- PROBLEM TO SOLVE
Nothing but the pictures may be dropped; the rest of the listing is to be written out exactly.

*** Opening of DATASET RECORDS ***

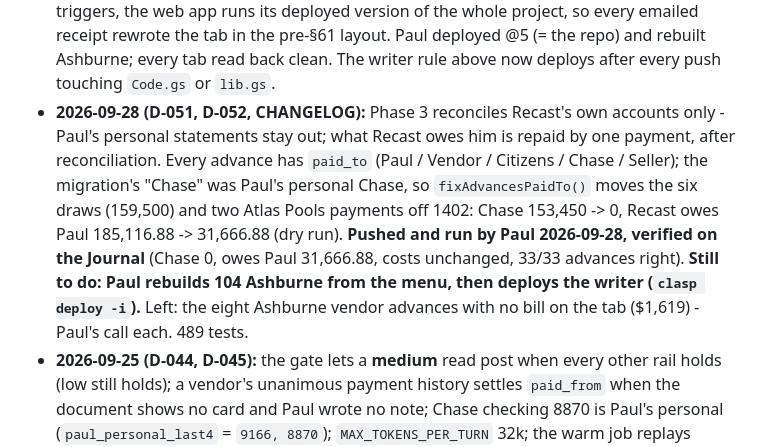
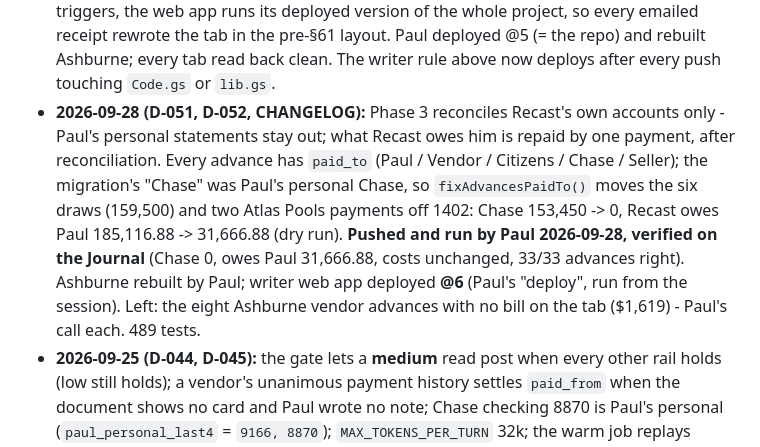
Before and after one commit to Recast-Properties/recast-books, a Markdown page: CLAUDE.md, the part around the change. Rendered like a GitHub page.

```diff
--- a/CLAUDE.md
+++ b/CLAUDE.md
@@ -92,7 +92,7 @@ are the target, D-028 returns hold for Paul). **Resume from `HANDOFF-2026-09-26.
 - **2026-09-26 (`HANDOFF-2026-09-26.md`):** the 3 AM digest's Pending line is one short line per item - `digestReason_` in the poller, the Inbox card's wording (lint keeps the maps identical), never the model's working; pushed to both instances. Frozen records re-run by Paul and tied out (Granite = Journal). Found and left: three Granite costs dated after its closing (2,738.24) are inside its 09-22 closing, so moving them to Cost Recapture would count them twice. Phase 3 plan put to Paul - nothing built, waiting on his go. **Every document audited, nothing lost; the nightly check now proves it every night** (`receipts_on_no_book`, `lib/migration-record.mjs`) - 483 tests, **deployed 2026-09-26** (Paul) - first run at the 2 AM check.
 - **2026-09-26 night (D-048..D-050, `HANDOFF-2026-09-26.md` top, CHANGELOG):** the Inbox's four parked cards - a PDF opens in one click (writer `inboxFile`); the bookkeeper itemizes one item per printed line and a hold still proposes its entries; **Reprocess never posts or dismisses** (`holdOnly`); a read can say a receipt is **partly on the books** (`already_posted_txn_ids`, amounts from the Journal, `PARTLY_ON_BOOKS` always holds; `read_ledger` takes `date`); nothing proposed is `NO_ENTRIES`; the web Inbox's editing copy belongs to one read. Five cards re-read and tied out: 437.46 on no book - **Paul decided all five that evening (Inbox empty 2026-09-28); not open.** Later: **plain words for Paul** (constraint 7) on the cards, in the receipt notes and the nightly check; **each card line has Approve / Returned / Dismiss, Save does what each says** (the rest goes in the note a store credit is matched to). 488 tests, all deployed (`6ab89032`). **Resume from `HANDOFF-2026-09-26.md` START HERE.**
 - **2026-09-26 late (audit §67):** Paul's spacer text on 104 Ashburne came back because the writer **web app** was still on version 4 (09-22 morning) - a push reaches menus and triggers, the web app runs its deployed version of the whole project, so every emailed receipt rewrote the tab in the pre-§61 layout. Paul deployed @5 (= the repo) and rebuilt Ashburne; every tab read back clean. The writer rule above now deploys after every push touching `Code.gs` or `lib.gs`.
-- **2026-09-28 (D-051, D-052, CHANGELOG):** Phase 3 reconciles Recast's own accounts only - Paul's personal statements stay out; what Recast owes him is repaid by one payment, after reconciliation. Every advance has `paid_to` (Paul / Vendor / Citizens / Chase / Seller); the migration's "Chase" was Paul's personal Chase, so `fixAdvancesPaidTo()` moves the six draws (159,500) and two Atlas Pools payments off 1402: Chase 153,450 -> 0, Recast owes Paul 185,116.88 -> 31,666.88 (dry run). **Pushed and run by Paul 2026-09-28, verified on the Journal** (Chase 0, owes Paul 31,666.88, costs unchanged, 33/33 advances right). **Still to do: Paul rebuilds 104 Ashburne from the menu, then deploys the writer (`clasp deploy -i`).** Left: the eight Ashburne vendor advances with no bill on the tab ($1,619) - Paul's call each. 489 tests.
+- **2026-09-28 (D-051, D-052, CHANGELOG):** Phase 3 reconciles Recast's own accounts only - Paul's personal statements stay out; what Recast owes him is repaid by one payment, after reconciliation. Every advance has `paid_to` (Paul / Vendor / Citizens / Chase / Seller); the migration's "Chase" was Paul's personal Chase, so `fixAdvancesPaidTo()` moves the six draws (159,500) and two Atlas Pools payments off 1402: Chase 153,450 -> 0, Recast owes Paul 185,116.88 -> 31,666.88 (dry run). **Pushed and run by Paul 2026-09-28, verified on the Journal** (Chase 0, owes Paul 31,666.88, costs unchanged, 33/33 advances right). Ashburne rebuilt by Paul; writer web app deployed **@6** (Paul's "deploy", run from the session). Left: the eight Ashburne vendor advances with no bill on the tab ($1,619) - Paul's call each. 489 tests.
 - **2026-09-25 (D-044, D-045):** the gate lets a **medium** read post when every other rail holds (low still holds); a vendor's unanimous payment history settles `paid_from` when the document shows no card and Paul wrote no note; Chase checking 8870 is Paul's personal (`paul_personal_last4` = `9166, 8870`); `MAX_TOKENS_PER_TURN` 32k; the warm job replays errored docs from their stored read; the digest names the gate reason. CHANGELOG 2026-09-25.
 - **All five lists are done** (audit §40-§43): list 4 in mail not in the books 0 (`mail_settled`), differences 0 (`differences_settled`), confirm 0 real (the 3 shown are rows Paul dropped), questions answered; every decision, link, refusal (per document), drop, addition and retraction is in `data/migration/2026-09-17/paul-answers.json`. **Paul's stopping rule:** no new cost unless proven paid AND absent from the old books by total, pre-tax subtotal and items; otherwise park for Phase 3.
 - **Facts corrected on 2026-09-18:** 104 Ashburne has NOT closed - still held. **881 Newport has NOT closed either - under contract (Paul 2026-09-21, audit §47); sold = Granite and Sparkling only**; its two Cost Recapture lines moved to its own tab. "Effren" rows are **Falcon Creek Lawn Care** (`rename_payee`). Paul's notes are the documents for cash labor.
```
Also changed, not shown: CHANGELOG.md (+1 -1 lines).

*** Close of DATASET RECORDS ***

- TASK OUTPUT
Before and after one commit to Recast-Properties/recast-books, a Markdown page: CLAUDE.md, the part around the change. Rendered like a GitHub page.

```diff
--- a/CLAUDE.md
+++ b/CLAUDE.md
@@ -92,7 +92,7 @@ are the target, D-028 returns hold for Paul). **Resume from `HANDOFF-2026-09-26.
 - **2026-09-26 (`HANDOFF-2026-09-26.md`):** the 3 AM digest's Pending line is one short line per item - `digestReason_` in the poller, the Inbox card's wording (lint keeps the maps identical), never the model's working; pushed to both instances. Frozen records re-run by Paul and tied out (Granite = Journal). Found and left: three Granite costs dated after its closing (2,738.24) are inside its 09-22 closing, so moving them to Cost Recapture would count them twice. Phase 3 plan put to Paul - nothing built, waiting on his go. **Every document audited, nothing lost; the nightly check now proves it every night** (`receipts_on_no_book`, `lib/migration-record.mjs`) - 483 tests, **deployed 2026-09-26** (Paul) - first run at the 2 AM check.
 - **2026-09-26 night (D-048..D-050, `HANDOFF-2026-09-26.md` top, CHANGELOG):** the Inbox's four parked cards - a PDF opens in one click (writer `inboxFile`); the bookkeeper itemizes one item per printed line and a hold still proposes its entries; **Reprocess never posts or dismisses** (`holdOnly`); a read can say a receipt is **partly on the books** (`already_posted_txn_ids`, amounts from the Journal, `PARTLY_ON_BOOKS` always holds; `read_ledger` takes `date`); nothing proposed is `NO_ENTRIES`; the web Inbox's editing copy belongs to one read. Five cards re-read and tied out: 437.46 on no book - **Paul decided all five that evening (Inbox empty 2026-09-28); not open.** Later: **plain words for Paul** (constraint 7) on the cards, in the receipt notes and the nightly check; **each card line has Approve / Returned / Dismiss, Save does what each says** (the rest goes in the note a store credit is matched to). 488 tests, all deployed (`6ab89032`). **Resume from `HANDOFF-2026-09-26.md` START HERE.**
 - **2026-09-26 late (audit §67):** Paul's spacer text on 104 Ashburne came back because the writer **web app** was still on version 4 (09-22 morning) - a push reaches menus and triggers, the web app runs its deployed version of the whole project, so every emailed receipt rewrote the tab in the pre-§61 layout. Paul deployed @5 (= the repo) and rebuilt Ashburne; every tab read back clean. The writer rule above now deploys after every push touching `Code.gs` or `lib.gs`.
-- **2026-09-28 (D-051, D-052, CHANGELOG):** Phase 3 reconciles Recast's own accounts only - Paul's personal statements stay out; what Recast owes him is repaid by one payment, after reconciliation. Every advance has `paid_to` (Paul / Vendor / Citizens / Chase / Seller); the migration's "Chase" was Paul's personal Chase, so `fixAdvancesPaidTo()` moves the six draws (159,500) and two Atlas Pools payments off 1402: Chase 153,450 -> 0, Recast owes Paul 185,116.88 -> 31,666.88 (dry run). **Pushed and run by Paul 2026-09-28, verified on the Journal** (Chase 0, owes Paul 31,666.88, costs unchanged, 33/33 advances right). **Still to do: Paul rebuilds 104 Ashburne from the menu, then deploys the writer (`clasp deploy -i`).** Left: the eight Ashburne vendor advances with no bill on the tab ($1,619) - Paul's call each. 489 tests.
+- **2026-09-28 (D-051, D-052, CHANGELOG):** Phase 3 reconciles Recast's own accounts only - Paul's personal statements stay out; what Recast owes him is repaid by one payment, after reconciliation. Every advance has `paid_to` (Paul / Vendor / Citizens / Chase / Seller); the migration's "Chase" was Paul's personal Chase, so `fixAdvancesPaidTo()` moves the six draws (159,500) and two Atlas Pools payments off 1402: Chase 153,450 -> 0, Recast owes Paul 185,116.88 -> 31,666.88 (dry run). **Pushed and run by Paul 2026-09-28, verified on the Journal** (Chase 0, owes Paul 31,666.88, costs unchanged, 33/33 advances right). Ashburne rebuilt by Paul; writer web app deployed **@6** (Paul's "deploy", run from the session). Left: the eight Ashburne vendor advances with no bill on the tab ($1,619) - Paul's call each. 489 tests.
 - **2026-09-25 (D-044, D-045):** the gate lets a **medium** read post when every other rail holds (low still holds); a vendor's unanimous payment history settles `paid_from` when the document shows no card and Paul wrote no note; Chase checking 8870 is Paul's personal (`paul_personal_last4` = `9166, 8870`); `MAX_TOKENS_PER_TURN` 32k; the warm job replays errored docs from their stored read; the digest names the gate reason. CHANGELOG 2026-09-25.
 - **All five lists are done** (audit §40-§43): list 4 in mail not in the books 0 (`mail_settled`), differences 0 (`differences_settled`), confirm 0 real (the 3 shown are rows Paul dropped), questions answered; every decision, link, refusal (per document), drop, addition and retraction is in `data/migration/2026-09-17/paul-answers.json`. **Paul's stopping rule:** no new cost unless proven paid AND absent from the old books by total, pre-tax subtotal and items; otherwise park for Phase 3.
 - **Facts corrected on 2026-09-18:** 104 Ashburne has NOT closed - still held. **881 Newport has NOT closed either - under contract (Paul 2026-09-21, audit §47); sold = Granite and Sparkling only**; its two Cost Recapture lines moved to its own tab. "Effren" rows are **Falcon Creek Lawn Care** (`rename_payee`). Paul's notes are the documents for cash labor.
```
Also changed, not shown: CHANGELOG.md (+1 -1 lines).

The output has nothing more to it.